‘Everything is blamed – the mountain, the woods, the walls’ – getting online in rural Ireland

The owner of Lissadell House in Sligo says it is embarrassing watching people walking around the grounds trying desperately to get an internet connection

Eddie Walsh and Constance Cassidy at Lissadell House. Mr Walsh  said he has tried a number of different providers but has never got a satisfactory broadband connection. Photograph: Brian Farrell

Eddie Walsh and Constance Cassidy at Lissadell House. Mr Walsh said he has tried a number of different providers but has never got a satisfactory broadband connection. Photograph: Brian Farrell

 

When it comes to connectivity Eddie Walsh, owner of Lissadell House in Sligo, believes things haven’t progressed too much since Constance Markievicz lived there.

“It’s actually pre-historic,” said the barrister who described as embarrassing watching people walking around the grounds trying desperately to get an internet connection when they attend events in Lissadell.

It’s a problem which affects all aspects of the business whether it’s trying to send out brochures, run conferences or provide basic facilities for people enjoying a trip to the 1916 leader’s ancestral home.

This weekend SIPTU’s Sligo/Leitrim /Roscommon District Council held a conference in Lissadell and union bosses have discussed holding a major conference there but one of their first questions was about the quality of the broadband.

“I had to honestly say that it is dreadful,” said Mr Walsh. He considered introducing online sales at the estate to raise the profile of the tourist attraction and generate revenue, but it wan’t feasible given the poor broadband.

The senior counsel, who bought the estate with his wife Constance Cassidy in 2003, said he has tried a number of different providers but has never got a satisfactory broadband connection. “Everything is blamed – the mountain, the woods, the walls . . . you name it.

“I now do all my research in Dublin or Naas. When I’m trying to send an email I walk away from the house and I see people going up to the car park looking for a connection. It’s been okay with the weather for the last six or eight weeks but at other times you won’t delay too long outside.”

Mr Walsh said that communications companies who promise certain speeds and don’t follow through are effectively committing fraud.

“When they promised to roll out the national plan we thought ‘brilliant’ and I suppose that’s why we put up with this for so long. If Albert Reynolds managed to get the phone system working why can’t someone do the same with broadband. Is it that there will isn’t there or the government isn’t investing enough?”

Clincher

Co Leitrim estate agent Liam Farrell, who also owns the cineplex in Carrick-on- Shannon, said when he is showing potential buyers around a house or property the first question is often about the quality of the broadband.

“It used to be, ‘is there a well or is there a group water scheme’,” he said. “Now we find that the view may be perfect, the commuting distance may be just right but the clincher is the quality of the connectivity.”

Mr Farrell said improved broadband is the only way to ensure the revitalisation of rural Ireland. “Mary McInerney who operates a restaurant on the Lovely Leitrim barge on the river Shannon, said that sometimes she feels she is living in an episode of the 1960s television show Green Acres where they used to climb the telephone poles to talk on the phone.
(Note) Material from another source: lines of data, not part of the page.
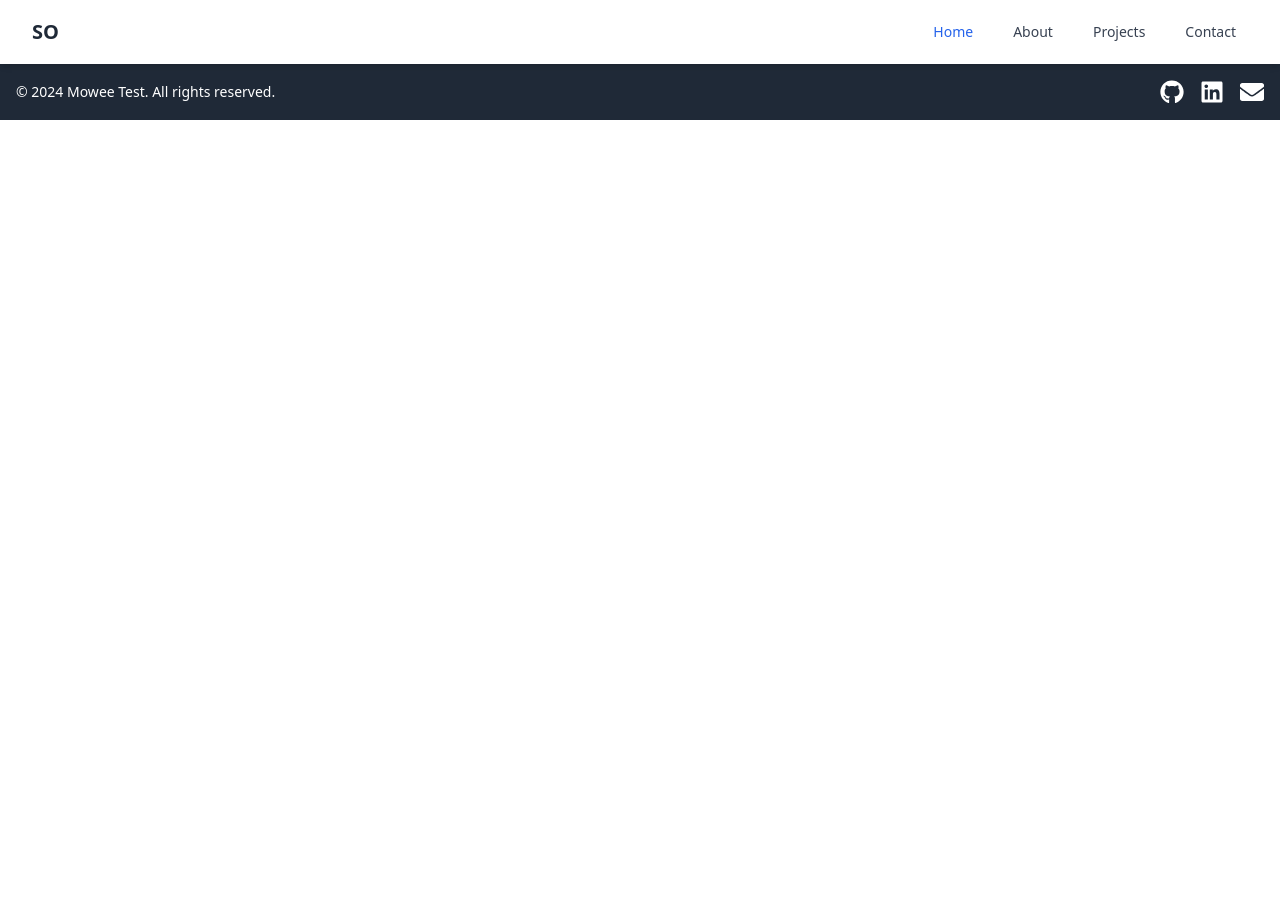
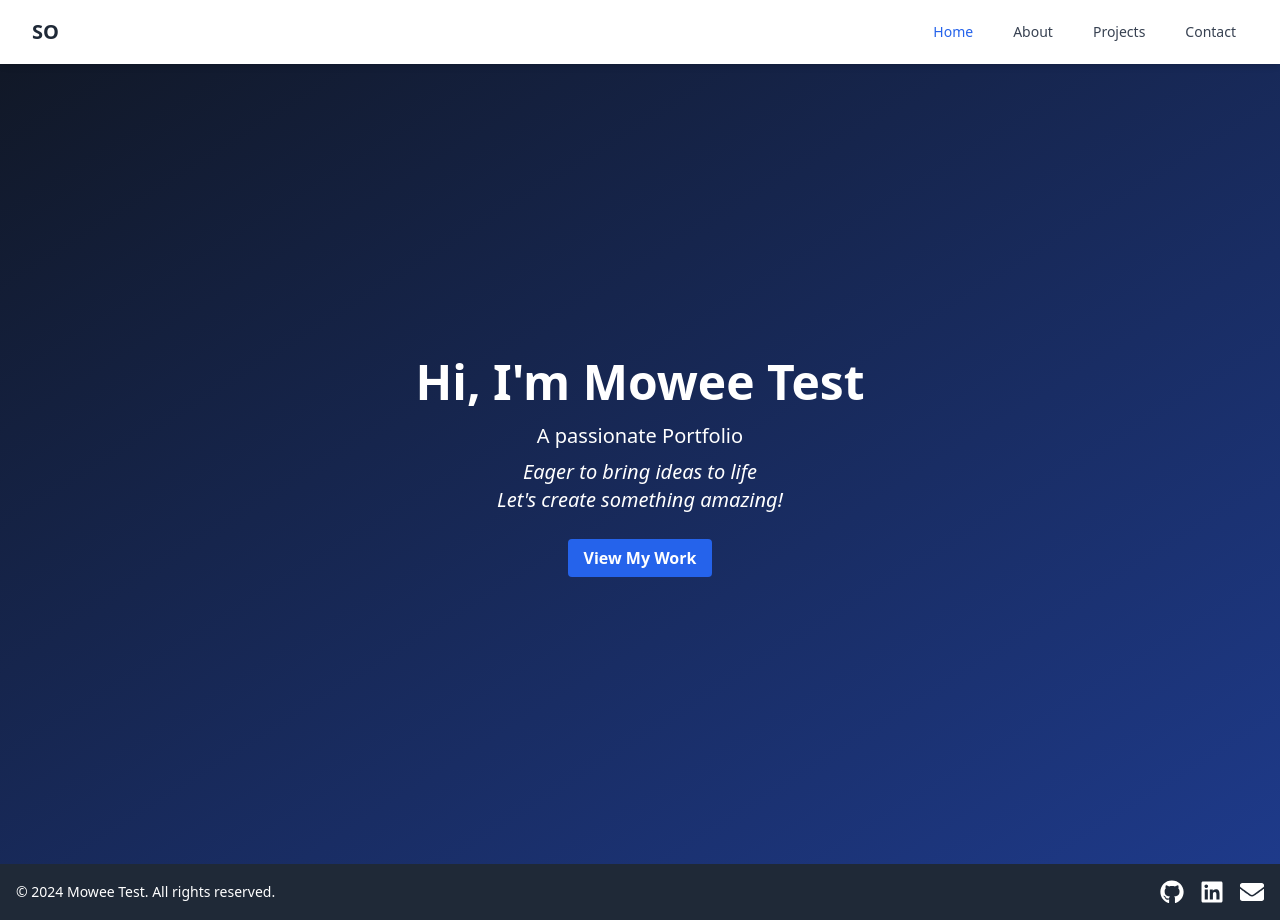
Before and after one commit to seyowa/portfolio, a React (Create React App) app in the folder my-portfolio/: page / in a window 1280 px wide. Before the commit the page ends 800 px from the top, so only its background shows below. Built offline with nearby package versions, Linux system fonts and the light colour scheme.

Commit message:
feat(home): add hero section with animations
- add hero section with a welcome message
- add animations for heading and subheading
- add error handling should data fails to load from json file
- add a call-to-action button
- add style

Fixes #10
Fixes #11
wip #12

```diff
--- a/my-portfolio/src/components/Home.js
+++ b/my-portfolio/src/components/Home.js
@@ -1,7 +1,53 @@
 import React from 'react';
+import { Link } from 'react-router-dom';
+import content from '../content.json';
+import { motion } from 'framer-motion';
+
 
 const Home = () => {
-  return <section></section>;
+  return (
+    <motion.section
+      className="flex h-screen items-center justify-center bg-gradient-to-br from-gray-900 to-blue-900 text-white"
+
+      initial={{ opacity: 0 }}
+      animate={{ opacity: 1 }}
+      transition={{ duration: 1 }}
+
+    >
+      <div className="text-center">
+        <motion.h1
+          className="mb-4 text-5xl font-bold"
+          initial={{ y: -50, opacity: 0 }}
+          animate={{ y: 0, opacity: 1 }}
+          transition={{ duration: 1, delay: 0.5 }}
+        >
+          Hi, I'm {content.user?.name || 'Seye'}
+        </motion.h1>
+        <motion.p
+          className="mb-8 text-xl"
+          initial={{ y: 50, opacity: 0 }}
+          animate={{ y: 0, opacity: 1 }}
+          transition={{ duration: 1, delay: 1 }}
+        >
+          A passionate <span className="capitalize">{content.keywords[1] || 'Developer'}</span><br />
+          <span className="mt-2 block italic">Eager to bring ideas to life<br />
+          Let's create something amazing!</span>
+        </motion.p>
+        <motion.div
+          initial={{ scale: 0 }}
+          animate={{ scale: 1 }}
+          transition={{ duration: 1, delay: 1.5 }}
+        >
+          <Link
+            to="/projects"
+            className="rounded bg-blue-600 px-4 py-2 font-bold text-white hover:bg-blue-700"
+          >
+            View My Work
+          </Link>
+        </motion.div>
+      </div>
+    </motion.section>
+  );
 };
 
 export default Home;
```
She and her husband, Jorn Bjerknes, run a restaurant on their barge but keeping in internet contact with their customers is a nightmare which involves running up and down along the riverbank to send or receive emails.

“Some places are blackspots when it comes to broadband,” she explained. “We have to wait until we get into town to check our emails. It is really frustrating and like a lot of people we wonder what the Government is going to do about it”.

Broadband access is “as critical for rural areas as the ESB”, explained Michael Cahill, a councillor and guesthouse owner in Glenbeigh, Co Kerry.

He points to the Glencar valley near Killorglin. This is a remote but beautiful walking area in the MacGillycuddy’s Reeks. Here hoteliers said coverage was always “patchy” and it depends where you are.

The experience of what has been rolled out so far is of access to broadband stopping abruptly – houses on one road are covered and but those on another road, or even another part of the same road are not eligible or being included.

‘Amber’

Kerry has one of the highest number of premises yet to be covered by the roll-out of high-speed rural broad. According to the national broadband plan, as of the first quarter in 2018 only 52 per cent of Kerry is covered by commercial broadband operators – compared with 99 per cent in Dún Laoghaire, for instance. Almost half the 89,139 homes and businesses in Kerry are without high-speed broadband.

Some 32 per cent of premises in Kerry are in the intervention area and geographically most of the county is “amber” , yet to be provided with broadband with the exceptions of the major towns.